Wednesday, 5 November 2014

Leopard spots

Within some game reserves the guides use a simple method to quickly identify the leopards they find on game drive.
Each leopards spot pattern is unique which makes identifying individual leopards relatively easy.
When we see leopards in the bush it’s often easiest to focus on the detailed pattern on its face and use a simple count of the spots on the face for quick identification purposes.
To do this we count the uppermost row of spots on the leopard’s cheeks. These are the spots above the upper line of whiskers. We can then refer to the ratio between each cheek first on the right cheek and then the left cheek. This means that in the example below there are two spots on the right and two on the left giving a 2:2 ratio.
This cheek spot ratio gives a great starting point to identify a leopard, but of-course it is possible that two leopards in the same reserve will have the same spot ratio. It may also be the case that the leopard is moving or at a distance. However there are generally other identification marks we can use.
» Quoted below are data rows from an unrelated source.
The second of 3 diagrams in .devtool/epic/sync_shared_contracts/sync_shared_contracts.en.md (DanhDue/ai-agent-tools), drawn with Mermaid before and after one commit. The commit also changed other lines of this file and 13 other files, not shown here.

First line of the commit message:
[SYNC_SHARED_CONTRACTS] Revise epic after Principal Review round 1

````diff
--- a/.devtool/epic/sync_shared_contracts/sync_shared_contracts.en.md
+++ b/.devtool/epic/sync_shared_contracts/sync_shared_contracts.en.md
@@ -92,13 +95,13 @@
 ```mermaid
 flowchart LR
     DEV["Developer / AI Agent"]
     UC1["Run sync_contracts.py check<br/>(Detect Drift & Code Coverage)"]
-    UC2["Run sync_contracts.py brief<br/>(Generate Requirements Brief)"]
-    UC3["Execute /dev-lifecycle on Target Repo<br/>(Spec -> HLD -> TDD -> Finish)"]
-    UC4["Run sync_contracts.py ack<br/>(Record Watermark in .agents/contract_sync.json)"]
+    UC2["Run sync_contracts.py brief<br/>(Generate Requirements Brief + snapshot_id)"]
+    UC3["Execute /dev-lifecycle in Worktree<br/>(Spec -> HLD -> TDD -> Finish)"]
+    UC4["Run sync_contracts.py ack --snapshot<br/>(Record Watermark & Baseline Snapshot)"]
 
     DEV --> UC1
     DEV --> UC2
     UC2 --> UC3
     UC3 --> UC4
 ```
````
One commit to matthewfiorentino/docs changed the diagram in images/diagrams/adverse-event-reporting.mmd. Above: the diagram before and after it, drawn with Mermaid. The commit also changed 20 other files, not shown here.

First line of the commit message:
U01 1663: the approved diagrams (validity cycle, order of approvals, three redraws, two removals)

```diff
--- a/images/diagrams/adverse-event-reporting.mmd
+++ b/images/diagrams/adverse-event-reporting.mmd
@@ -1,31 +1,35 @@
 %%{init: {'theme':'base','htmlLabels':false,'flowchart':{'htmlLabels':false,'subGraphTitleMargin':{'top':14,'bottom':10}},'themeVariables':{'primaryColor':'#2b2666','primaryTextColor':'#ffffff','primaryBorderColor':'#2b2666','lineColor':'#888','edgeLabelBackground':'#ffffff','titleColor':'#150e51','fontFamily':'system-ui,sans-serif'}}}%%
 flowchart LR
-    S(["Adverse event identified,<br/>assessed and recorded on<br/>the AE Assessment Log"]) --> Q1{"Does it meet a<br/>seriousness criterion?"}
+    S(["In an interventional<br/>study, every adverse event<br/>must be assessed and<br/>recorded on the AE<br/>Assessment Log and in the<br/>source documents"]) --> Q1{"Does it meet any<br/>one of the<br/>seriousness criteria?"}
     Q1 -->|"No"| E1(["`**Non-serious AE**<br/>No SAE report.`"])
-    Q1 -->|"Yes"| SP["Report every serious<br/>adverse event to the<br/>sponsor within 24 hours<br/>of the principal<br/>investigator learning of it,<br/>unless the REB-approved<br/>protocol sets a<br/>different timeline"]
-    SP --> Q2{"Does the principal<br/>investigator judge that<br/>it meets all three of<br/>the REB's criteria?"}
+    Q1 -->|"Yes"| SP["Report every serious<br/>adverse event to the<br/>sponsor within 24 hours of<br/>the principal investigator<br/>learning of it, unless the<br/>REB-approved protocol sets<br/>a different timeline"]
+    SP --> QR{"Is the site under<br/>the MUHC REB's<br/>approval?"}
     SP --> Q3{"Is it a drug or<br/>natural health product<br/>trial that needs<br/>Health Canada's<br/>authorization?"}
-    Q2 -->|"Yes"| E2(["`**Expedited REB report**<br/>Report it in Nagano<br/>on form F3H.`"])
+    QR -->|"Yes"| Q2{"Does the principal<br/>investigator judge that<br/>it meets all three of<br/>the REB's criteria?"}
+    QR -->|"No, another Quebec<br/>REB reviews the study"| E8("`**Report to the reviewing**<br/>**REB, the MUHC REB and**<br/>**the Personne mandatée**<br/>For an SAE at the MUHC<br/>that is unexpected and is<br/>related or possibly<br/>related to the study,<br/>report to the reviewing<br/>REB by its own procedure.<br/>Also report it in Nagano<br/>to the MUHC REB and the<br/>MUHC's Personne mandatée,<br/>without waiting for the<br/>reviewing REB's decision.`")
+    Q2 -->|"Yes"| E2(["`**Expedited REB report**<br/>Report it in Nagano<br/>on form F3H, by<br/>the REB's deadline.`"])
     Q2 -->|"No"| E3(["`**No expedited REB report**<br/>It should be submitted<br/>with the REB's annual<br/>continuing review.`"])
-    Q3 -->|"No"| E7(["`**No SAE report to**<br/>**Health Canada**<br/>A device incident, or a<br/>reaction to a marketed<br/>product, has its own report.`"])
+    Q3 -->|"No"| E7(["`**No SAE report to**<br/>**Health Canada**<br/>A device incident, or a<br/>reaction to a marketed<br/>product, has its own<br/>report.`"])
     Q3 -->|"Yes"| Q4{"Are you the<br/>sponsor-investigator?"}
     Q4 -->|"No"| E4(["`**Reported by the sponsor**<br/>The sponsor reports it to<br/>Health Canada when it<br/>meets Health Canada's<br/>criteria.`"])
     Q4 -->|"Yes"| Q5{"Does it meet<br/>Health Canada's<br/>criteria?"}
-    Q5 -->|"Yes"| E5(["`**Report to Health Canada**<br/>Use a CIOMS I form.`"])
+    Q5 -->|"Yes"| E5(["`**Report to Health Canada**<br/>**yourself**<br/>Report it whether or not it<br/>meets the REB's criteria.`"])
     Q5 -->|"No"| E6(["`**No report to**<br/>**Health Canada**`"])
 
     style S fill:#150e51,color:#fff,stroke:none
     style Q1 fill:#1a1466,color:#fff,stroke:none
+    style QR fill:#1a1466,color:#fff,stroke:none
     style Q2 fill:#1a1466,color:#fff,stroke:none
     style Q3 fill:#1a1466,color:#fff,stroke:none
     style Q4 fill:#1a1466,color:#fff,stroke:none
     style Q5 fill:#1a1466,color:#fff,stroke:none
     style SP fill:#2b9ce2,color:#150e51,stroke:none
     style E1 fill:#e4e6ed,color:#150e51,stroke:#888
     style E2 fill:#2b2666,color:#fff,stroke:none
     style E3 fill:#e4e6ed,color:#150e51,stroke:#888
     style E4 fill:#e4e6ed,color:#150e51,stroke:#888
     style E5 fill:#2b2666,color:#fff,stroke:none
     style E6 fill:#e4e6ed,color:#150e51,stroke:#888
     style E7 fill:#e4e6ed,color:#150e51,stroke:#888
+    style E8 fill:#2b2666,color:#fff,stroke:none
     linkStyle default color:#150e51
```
For example in the picture above there is a scar running down the nose, but it could also be a distinctive rosette shape on the body or similar unique markings.
The estimated age of an animal is also an aid to identification together with understanding the territories of the various leopards.
Overall its great fun getting to know the individual leopards who we see on safari.

Written by Will Fox


No comments:

Post a Comment